Meetings bring a group together to quickly discover answers and ideas that no one person can find by themselves.
Whether we’re working to negotiate the details of a new project, finding a way to tackle a challenging problem, or seeking to define our strategic vision, the pattern is the same; someone poses a question, and the group starts brainstorming answers.
Effective brainstorming is essential to nearly every type of business meeting.
Unfortunately, not all questions are created equally.
Sometimes the questions asked in a meeting don’t invite meaningful answers. Asking “Everyone good with that?” after dictating a decision isn’t an effective way to surface real concerns or get real commitments.
Some questions are too vague, making it unclear what kind of answer to give. Questions like “Do you have any feedback?” result in either polite non-replies (e.g., “Nope, I’m good.”) or long-winded side discussions that don’t necessarily get to the answers the group needs.
Getting great ideas from a group during a meeting can be hard, and for many participants, traditional brainstorming can feel like a painful waste of time.
First, despite the popularity of brainstorming sessions, we have some evidence that meetings aren’t always the best place to birth new ideas. Ideal or not, however, sometimes a meeting is the only real opportunity we have to explore ideas as a group, so we’d better make it work.
Second, our brains all work differently.
Not every group welcomes new ideas, creating a social imperative to keep any answers within a comfortable range of safe topics.
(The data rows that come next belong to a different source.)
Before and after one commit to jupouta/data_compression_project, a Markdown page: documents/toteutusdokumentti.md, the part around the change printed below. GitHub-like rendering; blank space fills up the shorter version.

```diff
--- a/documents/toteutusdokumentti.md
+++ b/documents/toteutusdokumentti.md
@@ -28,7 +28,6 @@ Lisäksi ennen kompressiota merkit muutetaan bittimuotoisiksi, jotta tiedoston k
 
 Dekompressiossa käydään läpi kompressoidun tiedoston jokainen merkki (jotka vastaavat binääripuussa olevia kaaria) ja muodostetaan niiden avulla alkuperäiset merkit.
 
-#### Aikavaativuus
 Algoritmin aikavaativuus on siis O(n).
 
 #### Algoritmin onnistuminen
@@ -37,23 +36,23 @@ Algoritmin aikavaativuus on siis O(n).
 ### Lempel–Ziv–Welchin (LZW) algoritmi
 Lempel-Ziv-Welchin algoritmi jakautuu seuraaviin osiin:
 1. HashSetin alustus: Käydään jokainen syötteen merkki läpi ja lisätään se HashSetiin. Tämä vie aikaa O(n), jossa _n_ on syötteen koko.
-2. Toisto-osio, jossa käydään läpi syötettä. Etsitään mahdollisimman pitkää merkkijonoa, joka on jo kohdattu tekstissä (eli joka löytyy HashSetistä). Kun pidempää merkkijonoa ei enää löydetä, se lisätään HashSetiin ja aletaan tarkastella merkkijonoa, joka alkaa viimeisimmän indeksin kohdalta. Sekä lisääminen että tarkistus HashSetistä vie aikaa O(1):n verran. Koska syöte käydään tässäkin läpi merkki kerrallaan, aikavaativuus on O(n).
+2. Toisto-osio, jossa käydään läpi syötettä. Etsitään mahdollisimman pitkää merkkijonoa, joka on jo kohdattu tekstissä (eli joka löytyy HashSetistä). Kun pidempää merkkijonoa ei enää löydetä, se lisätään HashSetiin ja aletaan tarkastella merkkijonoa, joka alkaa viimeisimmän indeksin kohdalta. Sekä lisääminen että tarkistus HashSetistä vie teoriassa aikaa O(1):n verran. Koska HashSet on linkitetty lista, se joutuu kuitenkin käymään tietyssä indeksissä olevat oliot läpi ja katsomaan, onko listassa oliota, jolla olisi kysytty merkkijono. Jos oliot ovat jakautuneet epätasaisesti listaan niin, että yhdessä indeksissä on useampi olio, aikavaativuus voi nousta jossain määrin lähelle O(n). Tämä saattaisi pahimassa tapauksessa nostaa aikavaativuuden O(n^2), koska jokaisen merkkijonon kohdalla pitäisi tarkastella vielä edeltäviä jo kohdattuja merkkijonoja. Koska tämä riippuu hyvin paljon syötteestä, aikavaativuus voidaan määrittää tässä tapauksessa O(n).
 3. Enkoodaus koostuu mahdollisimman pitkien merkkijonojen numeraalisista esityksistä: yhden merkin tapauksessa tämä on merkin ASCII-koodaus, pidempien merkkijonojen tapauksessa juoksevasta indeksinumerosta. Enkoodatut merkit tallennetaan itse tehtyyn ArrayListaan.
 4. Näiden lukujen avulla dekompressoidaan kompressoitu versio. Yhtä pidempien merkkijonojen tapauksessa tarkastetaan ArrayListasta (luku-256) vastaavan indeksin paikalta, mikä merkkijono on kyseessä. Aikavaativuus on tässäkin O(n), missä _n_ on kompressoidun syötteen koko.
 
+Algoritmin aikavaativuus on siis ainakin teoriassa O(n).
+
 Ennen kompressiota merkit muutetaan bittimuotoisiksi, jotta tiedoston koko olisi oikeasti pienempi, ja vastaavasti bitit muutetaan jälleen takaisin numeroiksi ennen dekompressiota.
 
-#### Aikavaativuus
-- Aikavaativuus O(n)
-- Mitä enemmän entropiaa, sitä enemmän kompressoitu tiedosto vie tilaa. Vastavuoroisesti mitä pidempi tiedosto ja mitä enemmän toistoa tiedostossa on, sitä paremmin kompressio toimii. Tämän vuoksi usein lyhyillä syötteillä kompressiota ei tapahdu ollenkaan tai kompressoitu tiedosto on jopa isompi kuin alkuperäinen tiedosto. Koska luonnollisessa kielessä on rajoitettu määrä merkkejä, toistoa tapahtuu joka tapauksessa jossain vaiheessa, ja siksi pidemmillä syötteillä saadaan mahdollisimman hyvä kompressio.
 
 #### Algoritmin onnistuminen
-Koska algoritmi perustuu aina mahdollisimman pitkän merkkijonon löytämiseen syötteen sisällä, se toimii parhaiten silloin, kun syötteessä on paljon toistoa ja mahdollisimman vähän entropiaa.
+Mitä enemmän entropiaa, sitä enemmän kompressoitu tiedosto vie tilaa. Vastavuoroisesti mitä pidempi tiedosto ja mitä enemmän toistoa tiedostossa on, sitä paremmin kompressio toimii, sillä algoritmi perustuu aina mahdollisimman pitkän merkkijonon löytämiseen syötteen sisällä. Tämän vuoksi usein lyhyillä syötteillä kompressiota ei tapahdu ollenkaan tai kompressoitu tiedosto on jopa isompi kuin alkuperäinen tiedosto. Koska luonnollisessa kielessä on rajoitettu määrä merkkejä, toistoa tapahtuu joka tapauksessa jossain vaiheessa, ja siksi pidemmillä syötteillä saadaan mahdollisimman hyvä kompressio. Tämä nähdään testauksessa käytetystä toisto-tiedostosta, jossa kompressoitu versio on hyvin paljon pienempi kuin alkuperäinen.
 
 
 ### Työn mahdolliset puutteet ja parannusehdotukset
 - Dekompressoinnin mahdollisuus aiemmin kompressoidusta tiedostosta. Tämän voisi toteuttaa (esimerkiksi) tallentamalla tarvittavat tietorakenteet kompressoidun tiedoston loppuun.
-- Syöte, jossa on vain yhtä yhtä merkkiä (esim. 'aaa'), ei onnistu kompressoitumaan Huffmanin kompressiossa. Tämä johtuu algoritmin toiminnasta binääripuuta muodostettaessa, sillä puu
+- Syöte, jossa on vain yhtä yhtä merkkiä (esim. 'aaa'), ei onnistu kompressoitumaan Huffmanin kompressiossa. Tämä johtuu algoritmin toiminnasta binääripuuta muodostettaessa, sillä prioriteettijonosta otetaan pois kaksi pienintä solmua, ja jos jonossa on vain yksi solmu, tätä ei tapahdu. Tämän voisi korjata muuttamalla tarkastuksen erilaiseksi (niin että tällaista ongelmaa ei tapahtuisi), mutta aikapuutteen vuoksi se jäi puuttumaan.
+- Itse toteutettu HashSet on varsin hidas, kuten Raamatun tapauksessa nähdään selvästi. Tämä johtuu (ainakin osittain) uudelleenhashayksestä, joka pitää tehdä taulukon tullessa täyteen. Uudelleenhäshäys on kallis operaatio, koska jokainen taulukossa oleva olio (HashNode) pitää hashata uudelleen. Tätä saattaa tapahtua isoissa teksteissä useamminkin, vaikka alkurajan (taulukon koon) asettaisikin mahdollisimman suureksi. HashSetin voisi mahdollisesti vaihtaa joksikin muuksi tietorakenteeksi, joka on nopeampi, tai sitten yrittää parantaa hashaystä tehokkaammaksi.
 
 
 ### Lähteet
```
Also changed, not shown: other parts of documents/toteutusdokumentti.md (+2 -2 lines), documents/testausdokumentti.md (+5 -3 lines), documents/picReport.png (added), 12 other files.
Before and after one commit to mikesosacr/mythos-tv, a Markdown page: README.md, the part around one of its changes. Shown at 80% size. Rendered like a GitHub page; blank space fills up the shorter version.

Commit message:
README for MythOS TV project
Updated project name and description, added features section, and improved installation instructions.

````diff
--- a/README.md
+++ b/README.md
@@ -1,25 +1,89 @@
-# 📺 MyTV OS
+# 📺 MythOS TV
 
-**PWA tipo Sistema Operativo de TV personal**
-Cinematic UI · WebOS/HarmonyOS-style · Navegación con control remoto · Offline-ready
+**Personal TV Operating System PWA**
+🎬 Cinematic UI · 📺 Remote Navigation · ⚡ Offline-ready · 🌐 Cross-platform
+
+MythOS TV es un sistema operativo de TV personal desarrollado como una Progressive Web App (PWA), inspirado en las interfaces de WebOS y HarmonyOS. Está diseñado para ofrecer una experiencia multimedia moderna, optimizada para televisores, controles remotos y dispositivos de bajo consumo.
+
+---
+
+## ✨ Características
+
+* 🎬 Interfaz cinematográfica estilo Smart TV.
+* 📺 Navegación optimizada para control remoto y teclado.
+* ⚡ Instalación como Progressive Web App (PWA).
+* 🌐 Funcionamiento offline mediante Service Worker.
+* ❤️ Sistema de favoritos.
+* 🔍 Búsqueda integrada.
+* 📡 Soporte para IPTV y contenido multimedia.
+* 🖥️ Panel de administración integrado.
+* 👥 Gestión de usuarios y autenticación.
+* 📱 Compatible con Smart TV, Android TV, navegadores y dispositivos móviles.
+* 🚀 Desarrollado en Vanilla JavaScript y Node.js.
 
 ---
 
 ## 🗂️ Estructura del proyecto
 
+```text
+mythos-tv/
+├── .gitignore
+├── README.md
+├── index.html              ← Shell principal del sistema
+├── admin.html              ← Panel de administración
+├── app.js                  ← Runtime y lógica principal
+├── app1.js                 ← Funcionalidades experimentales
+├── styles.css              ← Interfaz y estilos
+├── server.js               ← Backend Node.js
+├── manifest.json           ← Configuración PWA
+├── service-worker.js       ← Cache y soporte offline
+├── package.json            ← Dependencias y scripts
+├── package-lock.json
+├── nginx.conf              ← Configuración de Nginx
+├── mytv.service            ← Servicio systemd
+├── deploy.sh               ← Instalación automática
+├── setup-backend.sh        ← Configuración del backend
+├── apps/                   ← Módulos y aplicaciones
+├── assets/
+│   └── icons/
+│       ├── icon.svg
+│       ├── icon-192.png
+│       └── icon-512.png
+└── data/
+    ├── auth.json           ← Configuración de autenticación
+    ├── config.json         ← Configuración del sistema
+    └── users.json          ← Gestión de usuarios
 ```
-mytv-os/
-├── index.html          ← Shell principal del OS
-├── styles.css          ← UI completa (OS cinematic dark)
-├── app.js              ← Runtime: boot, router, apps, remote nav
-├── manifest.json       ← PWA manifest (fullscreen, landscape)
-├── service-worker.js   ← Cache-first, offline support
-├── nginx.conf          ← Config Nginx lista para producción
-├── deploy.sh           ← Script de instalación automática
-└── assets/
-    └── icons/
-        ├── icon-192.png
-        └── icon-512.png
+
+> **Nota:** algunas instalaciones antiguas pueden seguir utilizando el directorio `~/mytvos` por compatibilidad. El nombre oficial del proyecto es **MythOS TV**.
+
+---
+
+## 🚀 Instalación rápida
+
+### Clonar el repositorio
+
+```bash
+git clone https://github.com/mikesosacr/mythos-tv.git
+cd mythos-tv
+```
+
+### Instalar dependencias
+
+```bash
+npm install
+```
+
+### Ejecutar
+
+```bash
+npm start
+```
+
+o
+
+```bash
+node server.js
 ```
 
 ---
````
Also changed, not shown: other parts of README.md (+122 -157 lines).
Some people don’t seem to understand the difference between a group meeting and a personal consultation, taking it upon themselves to dominate the meeting by answering all the questions first, loudly, and in great detail.